Sunday, March 20, 2011

Happiness and work in Ireland

One of the results that emerged from the well known Whitehall studies, considered landmark studies in social epidemiology which looked at British civil servants, is that where people come in an organization has an important effect on people's health. People at the bottom of the rung had poorer health. One explanation is that such people have less control of their circumstances and have more stress as a result.
The European Social Survey asks individuals how much control they have over how their daily work is organized (on a scale of 0 to 10). As an alternative to looking at health, one could also consider subjective well-being: in the data happiness is also ranked on a scale of 0 to 10.
The graph plots the mean of the happiness variable against how much control individuals say they have, using the data for Ireland. This is purely a bivariate comparison.
So there is a correlation with those at the top recording greater happiness but the gradient seems fairly gentle to me. More importantly, those at the bottom of the ladder seem happier than those immediately above them. So it may be that those at the bottom just don't worry and get on with things. A multivariate analysis would be needed to consider this more throughly.
If one looks at subjective general health with the same data, the relationship is rather more monotonic with those at the top having better health.


Liam Delaney said...

Interesting. One thing you should keep in mind with happiness scales is that there is very little dispersion. I can't see it really with that graph but a mean difference of half a point in a decent sample size would be a lot for happiness data. Things like divorce, unemployment, chronic illness etc., tend to "cost" about 2 points or so.

I wonder is there a case for starting the y-axis at 5 or thereabouts to get a sense of the differences.

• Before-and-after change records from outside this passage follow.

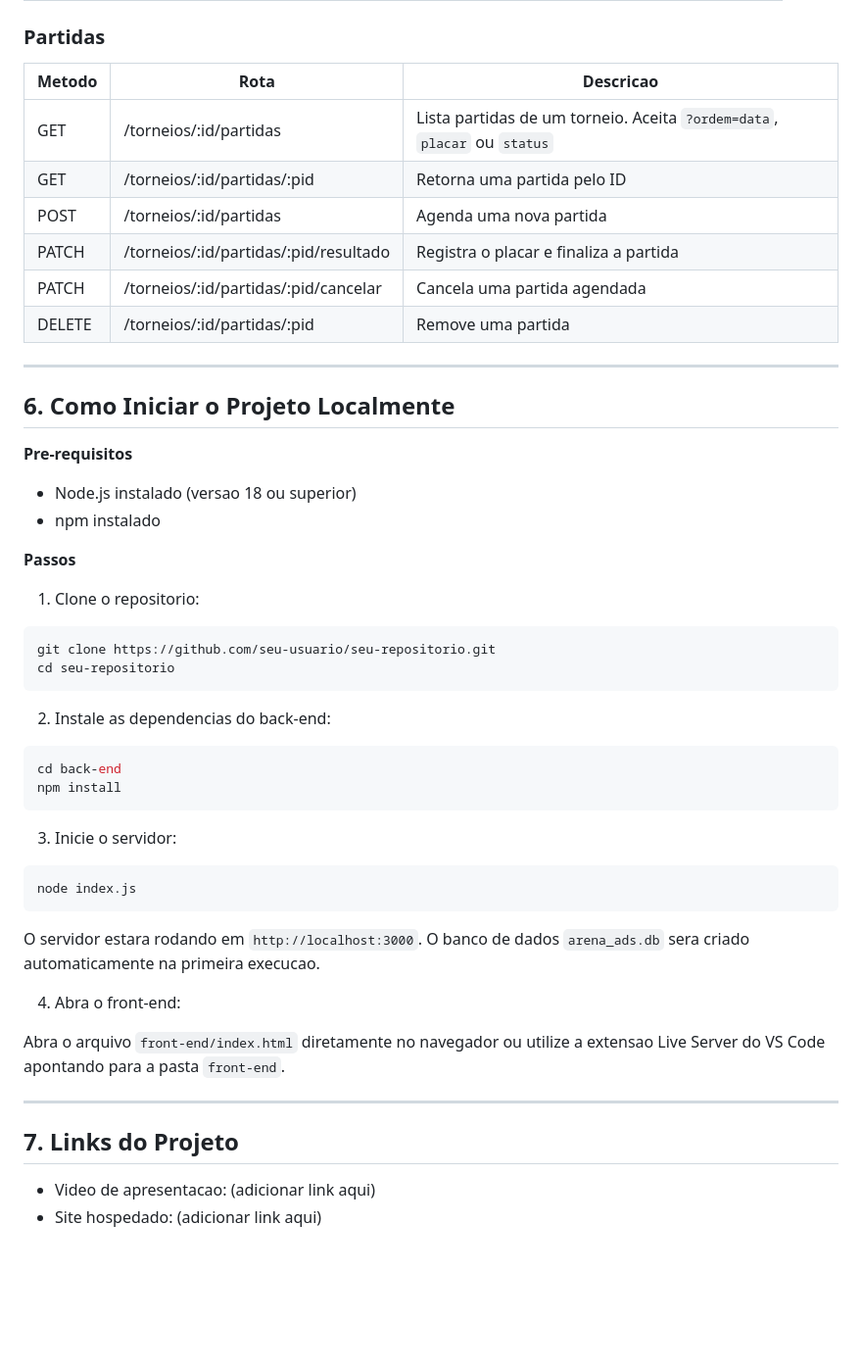
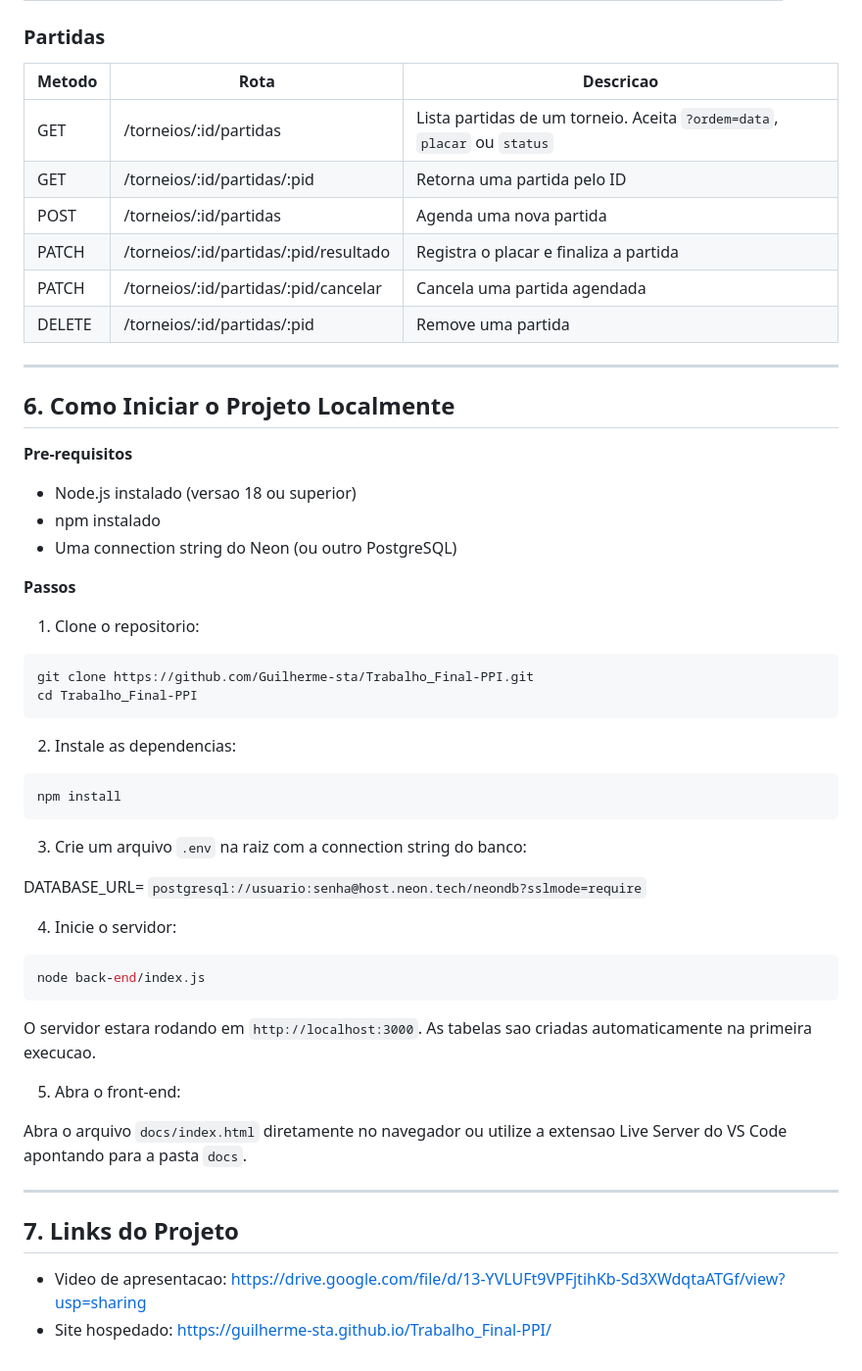
Before and after one commit to Guilherme-sta/Trabalho_Final-PPI, a Markdown page: README.md, the part around one of its changes. Shown at 98% size. Drawn GitHub-style; blank space fills up the shorter version.

````diff
--- a/README.md
+++ b/README.md
@@ -105,55 +106,58 @@ Base URL: `http://localhost:3000`
 
 ### Partidas
 
-| Metodo | Rota                                          | Descricao                                        |
-|--------|-----------------------------------------------|--------------------------------------------------|
-| GET    | /torneios/:id/partidas                        | Lista partidas de um torneio. Aceita `?ordem=data`, `placar` ou `status` |
-| GET    | /torneios/:id/partidas/:pid                   | Retorna uma partida pelo ID                      |
-| POST   | /torneios/:id/partidas                        | Agenda uma nova partida                          |
-| PATCH  | /torneios/:id/partidas/:pid/resultado         | Registra o placar e finaliza a partida           |
-| PATCH  | /torneios/:id/partidas/:pid/cancelar          | Cancela uma partida agendada                     |
-| DELETE | /torneios/:id/partidas/:pid                   | Remove uma partida                               |
+| Metodo | Rota                                  | Descricao                                                             |
+|--------|---------------------------------------|-----------------------------------------------------------------------|
+| GET    | /torneios/:id/partidas                | Lista partidas de um torneio. Aceita `?ordem=data`, `placar` ou `status` |
+| GET    | /torneios/:id/partidas/:pid           | Retorna uma partida pelo ID                                           |
+| POST   | /torneios/:id/partidas                | Agenda uma nova partida                                               |
+| PATCH  | /torneios/:id/partidas/:pid/resultado | Registra o placar e finaliza a partida                                |
+| PATCH  | /torneios/:id/partidas/:pid/cancelar  | Cancela uma partida agendada                                          |
+| DELETE | /torneios/:id/partidas/:pid           | Remove uma partida                                                    |
 
 ---
 
 ## 6. Como Iniciar o Projeto Localmente
 
 **Pre-requisitos**
-
 - Node.js instalado (versao 18 ou superior)
 - npm instalado
+- Uma connection string do Neon (ou outro PostgreSQL)
 
 **Passos**
 
 1. Clone o repositorio:
 
 ```bash
-git clone https://github.com/seu-usuario/seu-repositorio.git
-cd seu-repositorio
+git clone https://github.com/Guilherme-sta/Trabalho_Final-PPI.git
+cd Trabalho_Final-PPI
 ```
 
-2. Instale as dependencias do back-end:
+2. Instale as dependencias:
 
 ```bash
-cd back-end
 npm install
 ```
 
-3. Inicie o servidor:
+3. Crie um arquivo `.env` na raiz com a connection string do banco:
+
+DATABASE_URL= `postgresql://usuario:senha@host.neon.tech/neondb?sslmode=require`
+
+4. Inicie o servidor:
 
 ```bash
-node index.js
+node back-end/index.js
 ```
 
-O servidor estara rodando em `http://localhost:3000`. O banco de dados `arena_ads.db` sera criado automaticamente na primeira execucao.
+O servidor estara rodando em `http://localhost:3000`. As tabelas sao criadas automaticamente na primeira execucao.
 
-4. Abra o front-end:
+5. Abra o front-end:
 
-Abra o arquivo `front-end/index.html` diretamente no navegador ou utilize a extensao Live Server do VS Code apontando para a pasta `front-end`.
+Abra o arquivo `docs/index.html` diretamente no navegador ou utilize a extensao Live Server do VS Code apontando para a pasta `docs`.
 
 ---
 
 ## 7. Links do Projeto
 
-- Video de apresentacao: (adicionar link aqui)
-- Site hospedado: (adicionar link aqui)
+- Video de apresentacao: https://drive.google.com/file/d/13-YVLUFt9VPFjtihKb-Sd3XWdqtaATGf/view?usp=sharing
+- Site hospedado: https://guilherme-sta.github.io/Trabalho_Final-PPI/
````
Also changed, not shown: other parts of README.md (+40 -39 lines).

One of the main ways the literature has tried to provide a meaningful scale is to compare coefficients on these variables with income coefficients, to get some kind of compensating variation. My view now is that this tends to lead to overestimates particularly if there is measurement error in income that attenuates the income coefficient.

Liam Delaney said...

Again, I know this is a blogpost not a seminar but another thing to think about straight off is the sample size at each point of the control variable. Is there enough in the first four categories?

Kevin Denny said...

Yup, all good points. Leaving aside the usual causality concerns, a multivariate analysis would tell us something. For example, women are found more in the lower categories of work-control. The income data in ESS isn't great but one could so something.
There is actually a reasonable spread over the categories of the work control variable: the lowest is 17%; the lowest 4: 35%.
So this could make a nice little project for a good student. If anyone is interested, I am happy to help.

Mark McG said...

I've been looking at this in relation to SHARE, will post at some stage